Coming to the Amendment, and taking it not at all from the canonical or the modern point of view, it comes to this—and on that ground alone I should be very much against the rejection of the Amendment. Under the Amendment it is proposed simply that if a couple are married, and if there are illegitimate children born during the marriage of another woman, and if there is a divorce or death of one spouse, the illegitimate children, although they have come into the world while there has been a legal marriage, shall not be in the same position as if they were the children of the marriage. It is all very well to talk about the poor unfortunate children. We all sympathise, with them, but there are other people, too, who must be considered in the matter. Surely a wife who enters into a solemn contract with her husband that he will be, faithful to her, and he is entirely unfaithful, has to be considered. With the Bill as it stands, if there were legitimate children, and if the wife died, and there were afterwards a marriage with the paramour, that would legitimate all the children. That does not seem to be quite fair to the wife of the legitimate marriage, if my construction is right.

If it be right, and applies to Clause 3, then undoubtedly the dispositions in Clause 3 would be subject to the qualification of the contract. Why should it not? If I am right in my construction, why should not the contract of the parties exclude the case of children who were born under the conditions which are contemplated by this proposed Amendment? I am quite open to correction if my view is wrong. I think it does affect Clause 3, and I think it rightly affects Clause 3, but, whether it docs or does not, it at any rate is in conformity with the experience of one country adjoining our own.
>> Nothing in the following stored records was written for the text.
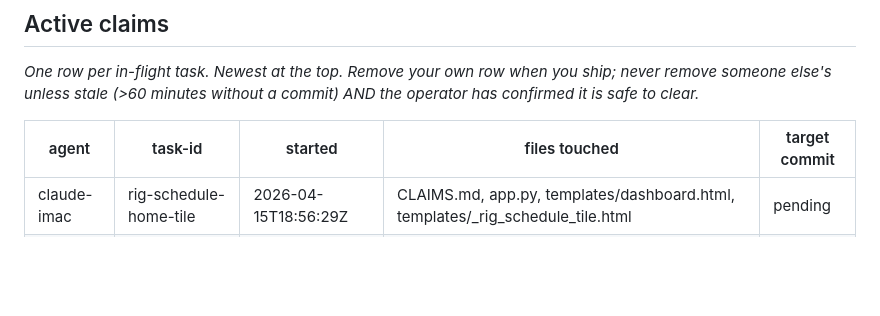
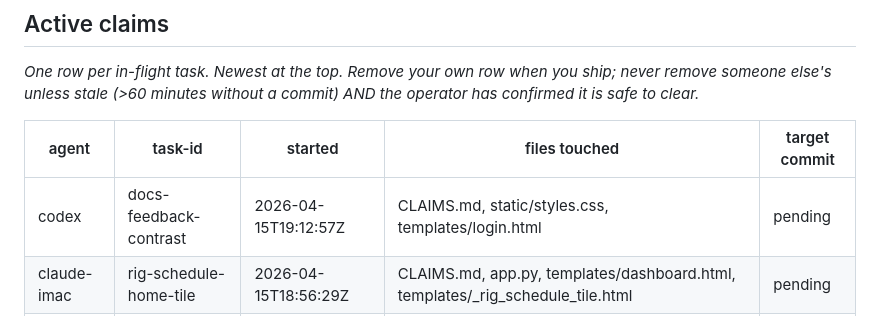
Before and after one commit to nvishvajeet/prism-erp, a Markdown page: CLAIMS.md, the part around the change. GitHub-like rendering; blank space fills up the shorter version.

Commit message:
claim: codex — docs-feedback-contrast

```diff
--- a/CLAIMS.md
+++ b/CLAIMS.md
@@ -77,6 +77,7 @@ it is safe to clear._
 
 | agent | task-id | started | files touched | target commit |
 |---|---|---|---|---|
+| codex | docs-feedback-contrast | 2026-04-15T19:12:57Z | CLAIMS.md, static/styles.css, templates/login.html | pending |
 | claude-imac | rig-schedule-home-tile | 2026-04-15T18:56:29Z | CLAIMS.md, app.py, templates/dashboard.html, templates/_rig_schedule_tile.html | pending |
 | codex | unify-debugger-system | 2026-04-15T20:28:00Z | CLAIMS.md, static/debug-grid.js, templates/base.html, docs/TESTING_PLAN_TEJVEER.md | pending |
 
```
For these reasons, putting it not on the ground of ecclesiastical law but on the ground of sheer common sense, I think we should accept this Amendment. It has never been suggested in Scotland that this exception ought to be got rid of. Why should we proceed to make this extraordinary departure? After all, we are supposed only to represent what the average people of the country wish to have done. Does the ordinary man or woman realise that we are not only doing a very fair and a very just and lawful thing but that we are also creating exceptions contrary to the experience of neighbouring countries?


I desire to say only a very few words upon this matter. I hope the Amendment proposed by the most rev. Primate will be accepted. It seems to me that leaving the Bill without such a provision in it would deprive the Bill of the real foundation upon which it stands. I support the Bill cordially. I think every one feels that a Bill which has the object of enabling a man, so far as possible, to set matters right by marrying a girl with whom he has had relations resulting in the birth of a child, and making that child legitimate, is one that deserves all support. That is the true foundation of this Bill. But the way it is looked at is this. It is said the parties ought to have married at first. I think, however, that, marrying after a child has been born, it is a right and reasonable thing that the wrong that has been done should be so far as possible undone, and that the child should occupy the position which it would have had if the marriage had taken place in the first instance.

The Bill, as it stands without the Amendment which the most rev. Primate has proposed, introduces this into our law, that where the child is the result of a relation between two persons who could not have married, that child is to be legitimated. Where an unmarried woman's relations with a man have resulted in the birth of a child the thing is set right, and that is exactly what everyone would desire to see dome. We should set right, so far as possible, what was wrong. But where you have a person with whom marriage was impossible, owing to the fact that she was married already, having a child by some other man, that is another matter altogether. I think it would be a very great blot on this Bill if it remained without such an Amendment as that which the most rev. Primate has proposed.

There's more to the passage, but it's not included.